Chronologically, The Button Collector moves from 1969-1996 with Caroline’s first-person musings and the buttons’ third-person stories weaving Ms. Jennings’ intricate whole. Caroline lays the warp as she progresses and regresses in conquering her wolves: even though she and Gail have not spoken alone in three years, she begins to feels at ease with the buttons until bitterly recalling Gail the Perfect who … kept every little thing in her room as orchestrated as a museum. A few chapters later, Caroline misses her cousin – until she flashes back to the day that Gail became her adversary.


Family background weaves a complex weft across Caroline’s warp. Emma contrasts with the elegant Claire; Maggie Sommers, Caroline’s great-grandmother, disdaining pink and white to weave a baby blanket of gold and blue; and Ida Wilson, The Crazy Quilt Lady, inspired by an ethereal source that few take seriously until they see quilts for which the Smithsonian offered her $10,000. Charles, when left to care for his home and children, soon tires of … trying to keep their world together while Emma was gone, and Emma resents that Charles never seemed to recognize that there actually were times when it was appropriate to worry. Hank, Caroline’s nemesis, glories in the esteem for career successes that Caroline craves. Gail’s chapters reveal the wolves still hounding her after a childhood tragedy.

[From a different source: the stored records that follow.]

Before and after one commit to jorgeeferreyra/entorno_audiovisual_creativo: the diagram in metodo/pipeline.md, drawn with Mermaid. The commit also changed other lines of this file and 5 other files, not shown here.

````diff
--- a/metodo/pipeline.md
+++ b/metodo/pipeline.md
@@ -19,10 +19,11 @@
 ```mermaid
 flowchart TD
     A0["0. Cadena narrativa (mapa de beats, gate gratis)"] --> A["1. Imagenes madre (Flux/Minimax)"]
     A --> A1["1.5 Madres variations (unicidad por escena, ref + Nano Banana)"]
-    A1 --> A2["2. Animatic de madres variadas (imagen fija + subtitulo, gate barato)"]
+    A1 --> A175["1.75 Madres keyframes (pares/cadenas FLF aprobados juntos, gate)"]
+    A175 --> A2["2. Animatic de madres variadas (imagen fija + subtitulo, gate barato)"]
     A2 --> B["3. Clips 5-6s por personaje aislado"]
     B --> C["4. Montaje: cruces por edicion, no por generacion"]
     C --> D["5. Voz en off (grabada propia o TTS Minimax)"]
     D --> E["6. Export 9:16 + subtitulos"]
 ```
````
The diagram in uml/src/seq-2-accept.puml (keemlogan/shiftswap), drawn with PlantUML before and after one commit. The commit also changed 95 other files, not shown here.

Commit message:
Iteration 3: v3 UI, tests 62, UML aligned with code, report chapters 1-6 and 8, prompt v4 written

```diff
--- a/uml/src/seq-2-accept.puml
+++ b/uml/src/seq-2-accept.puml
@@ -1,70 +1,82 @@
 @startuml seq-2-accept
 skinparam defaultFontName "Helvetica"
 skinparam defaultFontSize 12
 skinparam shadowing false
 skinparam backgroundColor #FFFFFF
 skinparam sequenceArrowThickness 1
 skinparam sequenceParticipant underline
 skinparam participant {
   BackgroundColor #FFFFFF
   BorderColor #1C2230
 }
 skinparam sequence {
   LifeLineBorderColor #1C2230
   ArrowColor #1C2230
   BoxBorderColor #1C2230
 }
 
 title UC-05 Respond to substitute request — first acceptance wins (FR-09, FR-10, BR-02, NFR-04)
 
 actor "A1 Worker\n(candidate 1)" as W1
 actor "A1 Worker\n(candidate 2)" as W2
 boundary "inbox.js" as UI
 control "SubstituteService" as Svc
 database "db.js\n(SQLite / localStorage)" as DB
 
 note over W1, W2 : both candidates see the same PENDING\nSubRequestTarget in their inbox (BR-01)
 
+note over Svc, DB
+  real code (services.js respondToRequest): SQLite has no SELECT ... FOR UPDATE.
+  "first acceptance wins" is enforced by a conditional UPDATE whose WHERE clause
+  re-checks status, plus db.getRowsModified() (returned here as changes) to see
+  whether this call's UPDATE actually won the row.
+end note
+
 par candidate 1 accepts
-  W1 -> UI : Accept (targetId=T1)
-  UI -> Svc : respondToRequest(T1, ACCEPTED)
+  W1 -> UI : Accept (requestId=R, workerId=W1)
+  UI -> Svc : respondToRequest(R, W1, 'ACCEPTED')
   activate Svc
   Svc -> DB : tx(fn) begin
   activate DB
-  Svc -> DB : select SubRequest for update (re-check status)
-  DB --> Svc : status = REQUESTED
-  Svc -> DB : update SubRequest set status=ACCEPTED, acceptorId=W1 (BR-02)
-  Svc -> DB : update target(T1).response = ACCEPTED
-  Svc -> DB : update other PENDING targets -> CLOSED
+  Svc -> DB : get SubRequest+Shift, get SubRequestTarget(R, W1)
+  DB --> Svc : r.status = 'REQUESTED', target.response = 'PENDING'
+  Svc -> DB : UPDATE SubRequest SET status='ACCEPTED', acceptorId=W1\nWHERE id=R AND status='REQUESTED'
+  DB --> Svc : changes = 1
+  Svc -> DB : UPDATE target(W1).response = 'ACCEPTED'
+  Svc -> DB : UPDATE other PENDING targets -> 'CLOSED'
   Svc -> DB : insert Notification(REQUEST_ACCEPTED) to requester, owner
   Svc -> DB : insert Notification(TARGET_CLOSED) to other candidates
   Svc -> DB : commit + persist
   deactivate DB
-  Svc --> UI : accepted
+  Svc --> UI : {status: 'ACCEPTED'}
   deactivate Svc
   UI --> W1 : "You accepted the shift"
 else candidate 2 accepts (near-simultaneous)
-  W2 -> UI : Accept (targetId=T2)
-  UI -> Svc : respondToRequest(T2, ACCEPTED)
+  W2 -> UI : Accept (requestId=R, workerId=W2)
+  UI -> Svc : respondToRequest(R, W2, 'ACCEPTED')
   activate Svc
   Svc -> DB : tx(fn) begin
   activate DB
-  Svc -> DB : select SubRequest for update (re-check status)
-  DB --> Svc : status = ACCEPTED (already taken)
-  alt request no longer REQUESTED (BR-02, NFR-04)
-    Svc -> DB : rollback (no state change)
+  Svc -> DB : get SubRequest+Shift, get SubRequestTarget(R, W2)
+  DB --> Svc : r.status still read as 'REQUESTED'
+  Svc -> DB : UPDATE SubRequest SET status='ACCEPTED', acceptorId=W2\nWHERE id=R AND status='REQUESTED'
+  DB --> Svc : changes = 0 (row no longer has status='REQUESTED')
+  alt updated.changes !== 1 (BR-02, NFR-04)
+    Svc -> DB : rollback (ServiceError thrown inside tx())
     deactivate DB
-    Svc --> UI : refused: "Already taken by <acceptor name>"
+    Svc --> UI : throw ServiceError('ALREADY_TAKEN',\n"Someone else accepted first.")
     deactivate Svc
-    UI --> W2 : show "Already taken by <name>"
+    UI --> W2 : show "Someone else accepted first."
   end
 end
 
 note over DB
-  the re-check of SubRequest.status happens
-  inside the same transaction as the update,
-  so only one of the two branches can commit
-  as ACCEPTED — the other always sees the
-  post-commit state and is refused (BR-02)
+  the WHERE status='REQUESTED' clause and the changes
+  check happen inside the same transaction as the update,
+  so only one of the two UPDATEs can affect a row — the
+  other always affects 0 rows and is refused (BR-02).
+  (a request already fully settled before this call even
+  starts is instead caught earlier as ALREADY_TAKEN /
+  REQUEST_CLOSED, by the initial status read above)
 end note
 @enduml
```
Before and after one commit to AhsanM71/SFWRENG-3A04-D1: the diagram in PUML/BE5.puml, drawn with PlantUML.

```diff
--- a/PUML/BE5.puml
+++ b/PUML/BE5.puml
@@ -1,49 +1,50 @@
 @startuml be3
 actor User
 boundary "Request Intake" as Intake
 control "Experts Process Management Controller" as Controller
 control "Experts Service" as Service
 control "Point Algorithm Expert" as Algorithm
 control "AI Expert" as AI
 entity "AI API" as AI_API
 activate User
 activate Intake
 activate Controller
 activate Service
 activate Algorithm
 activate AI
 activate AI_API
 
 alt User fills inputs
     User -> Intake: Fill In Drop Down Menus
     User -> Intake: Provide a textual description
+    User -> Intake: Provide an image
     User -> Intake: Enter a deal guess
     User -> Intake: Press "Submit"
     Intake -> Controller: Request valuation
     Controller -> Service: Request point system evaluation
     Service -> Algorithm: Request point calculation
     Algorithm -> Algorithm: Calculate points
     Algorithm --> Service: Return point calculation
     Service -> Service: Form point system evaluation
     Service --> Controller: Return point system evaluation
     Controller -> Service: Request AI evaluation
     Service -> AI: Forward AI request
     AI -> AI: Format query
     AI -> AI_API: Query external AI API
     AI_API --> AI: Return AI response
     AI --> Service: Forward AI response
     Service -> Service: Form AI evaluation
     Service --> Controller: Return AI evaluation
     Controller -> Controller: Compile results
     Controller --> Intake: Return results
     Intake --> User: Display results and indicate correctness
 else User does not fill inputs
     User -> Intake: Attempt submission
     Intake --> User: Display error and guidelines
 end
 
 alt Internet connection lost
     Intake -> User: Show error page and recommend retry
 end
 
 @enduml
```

The only deviation from the otherwise tightly woven plot is the chapter entitled “Truth or Dare.” Caroline’s crucial insights about Gail would have been better presented in her reflections than at a New Year’s Eve drinking scene with a woman lacking compassion and conscience.


That The Button Collector does not conclude in a neatly-bound intricate whole is due not to Ms. Jennings’ perceptive insights into each character’s strengths and foibles, but her topic. A family, actual or fictional, without a few fringes flapping in life’s breezes would hardly be credible. Caroline’s family is no exception.


Elizabeth Jennings has worked as a features writer, copywriter, tutor, and adjunct instructor, but deep inside she is a reader on the hunt for the next great story. Her fiction has appeared in a variety of publications, including Prime Number Magazine, Apalachee Review, and the children’s magazine Ladybug. Her non-fiction has won several awards, including first place for special articles/health in the 2006 North Carolina Press Club Communications Contest. A native of Clemson, South Carolina, she earned degrees in English from The University of North Carolina at Chapel Hill and The University of Delaware. She lives with her family within view of Mount Pisgah in the ancient and lush Blue Ridge Mountains. Website:


The Button Collector is available online at most major book outlets, and locally at The Fountainhead, Malaprop’s and The Button Florist studio in the River Arts District.



View From My Catio


Buddy, T.C.P.E. (Tuxedo Cats Par Excellence)


catioAs promised last month, an introduction to Tabitha, our newly-appointed library cat. She lived in a barn with Tiger, another tabby, who chased and attacked her. The last straw for Mary was Tiger ambushing Tabitha when she entered the barn for meals. When he didn’t reform after a few intense conversations, Mary volunteered to give her a good home. For an eleven-year-old outdoor cat, she took to safety, warmth, and food like a trooper. But the kicker is that Tabitha absolutely adores Roy and snuggles up when he sits on the sofa. When Mary’s on the sofa, Tabitha pointedly jumps down and walks away.

Sandi Tomlin-Sutker
Written by Sandi Tomlin-Sutker